Web interface edit records
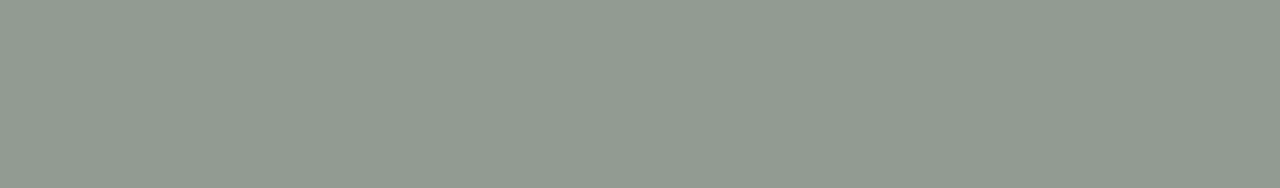
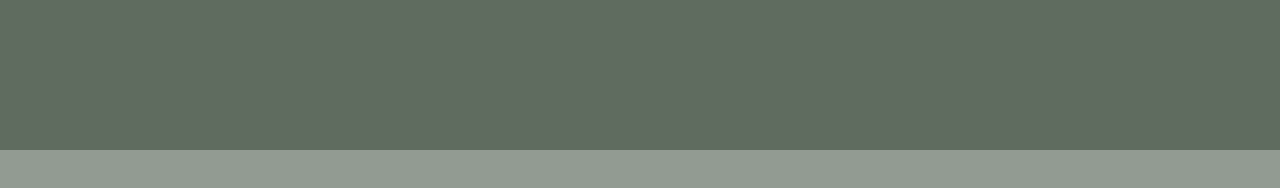
Before and after one commit to budski82/PothOnProgramming, a plain HTML site: page index.html in a window 1280 px wide. Drawn offline with Linux system fonts and the light colour scheme.

Commit message:
commit x

```diff
--- a/index.html
+++ b/index.html
@@ -8,6 +8,6 @@
     <link rel="stylesheet" href="css/main.css">
 </head>
 <body>
-
+    <canvas id="cvs"></canvas>
 </body>
 </html>
```
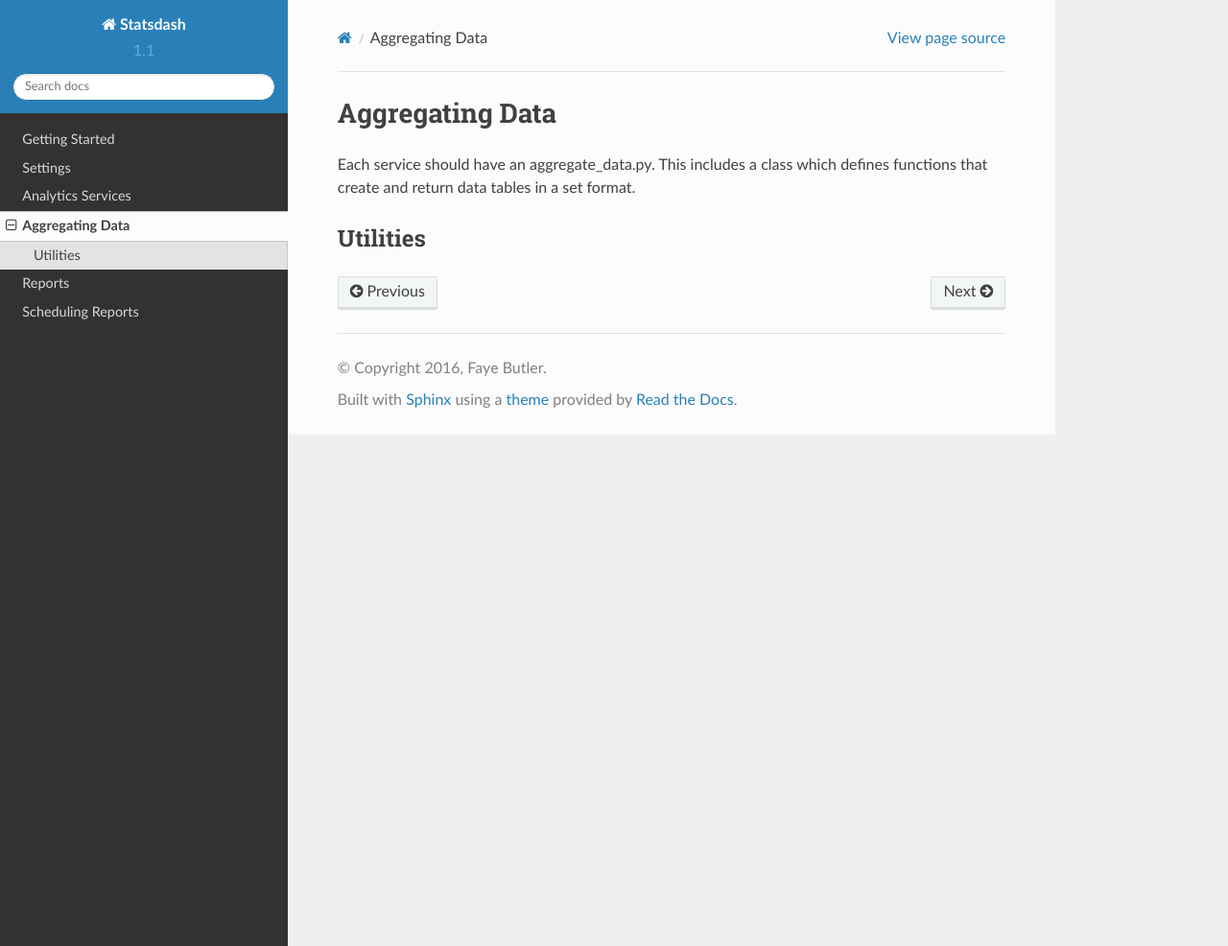
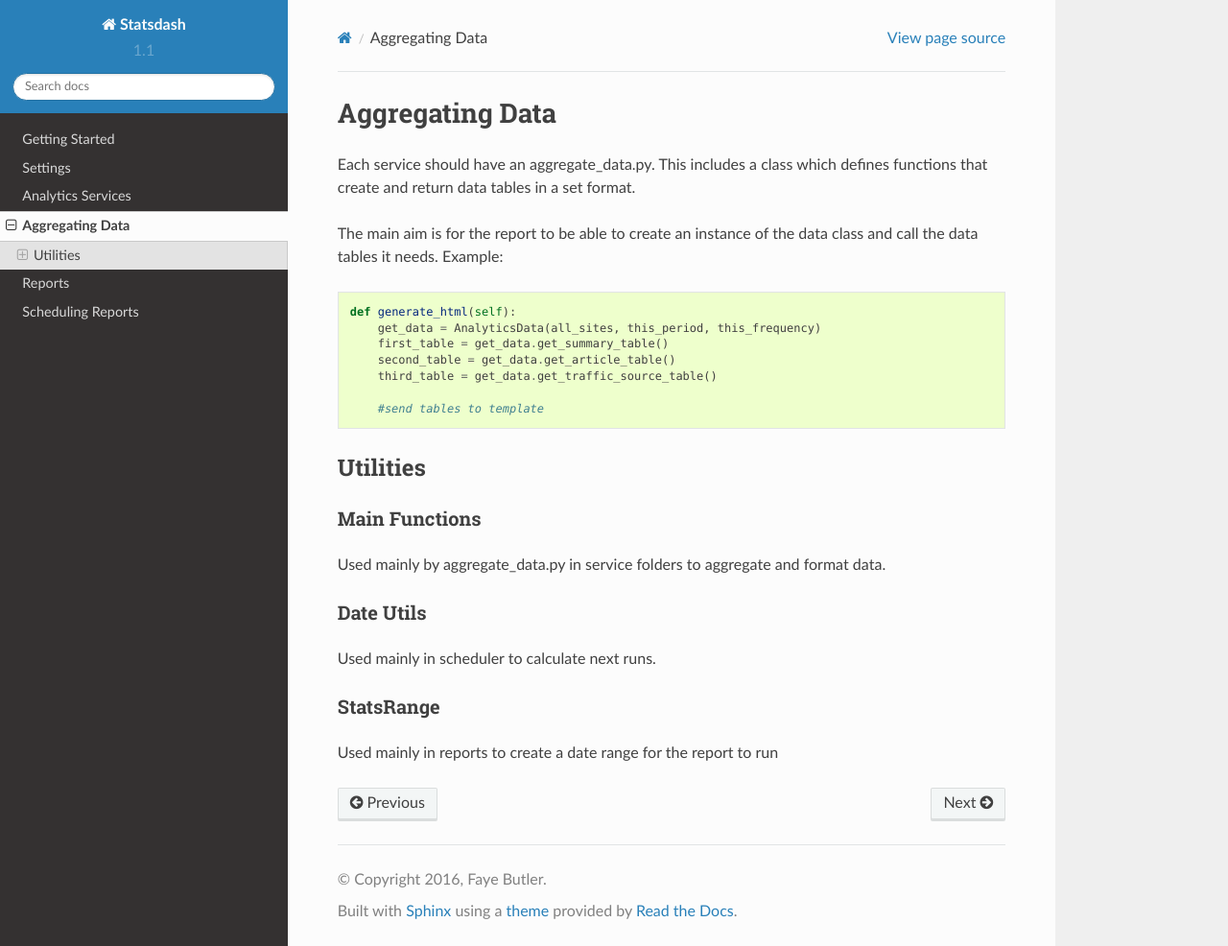
Before and after one commit to gamernetwork/gastatsdash, a Sphinx documentation site: the page built from docs/aggregating_data.rst, in a window 1280 px wide and 986 px high. Shown: the whole window at 96% size. Built offline with Sphinx 7.4.7 and the Read the Docs theme 2.0.0, drawn with Linux system fonts in a browser that asks for light colours.

Commit message:
updating aggregation

```diff
--- a/docs/aggregating_data.rst
+++ b/docs/aggregating_data.rst
@@ -2,8 +2,35 @@
 Aggregating Data
 ===============
 
+Each service should have an aggregate_data.py. This includes a class which defines functions that create and return data tables in a set format.
 
-Each service should have an aggregate_data.py. This includes a class which defines functions that create and return data tables in a set format.
+The main aim is for the report to be able to create an instance of the data class and call the data tables it needs.
+Example::
+
+    def generate_html(self):
+        get_data = AnalyticsData(all_sites, this_period, this_frequency)
+        first_table = get_data.get_summary_table()
+        second_table = get_data.get_article_table()
+        third_table = get_data.get_traffic_source_table()
+
+        #send tables to template
+
 
 Utilities
 --------
+
+Main Functions
+++++++++++++++
+
+Used mainly by aggregate_data.py in service folders to aggregate and format data.
+
+
+Date Utils
+++++++++++
+
+Used mainly in scheduler to calculate next runs.
+
+StatsRange
++++++++++
+
+Used mainly in reports to create a date range for the report to run
--- a/docs/analytics_service.rst
+++ b/docs/analytics_service.rst
@@ -54,6 +54,9 @@ It also has a function that checks the data availability which queries to get vi
 Adding a new service
 --------------------
 
+To extend Statsdash you could add more analytics services such as Facebook or Twitter to get more comparison.
+
 To add a new service, you would need to set up the main files following the instructions from the API to create the connection and make the queries.
+
 In the aggregate_data file you would need to create the right functions using helper functions in the utilities to file to make sure the data is returned in similar format that the report and templates could use.
 You will also have to create new templates and a new report to utilise your new service.
```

**Exercise:** Search the entries for the word "index" and copy every line that has it.

**Result of the exercise:**
Before and after one commit to budski82/PothOnProgramming, a plain HTML site: page index.html in a window 1280 px wide. Drawn offline with Linux system fonts and the light colour scheme.
--- a/index.html
+++ b/index.html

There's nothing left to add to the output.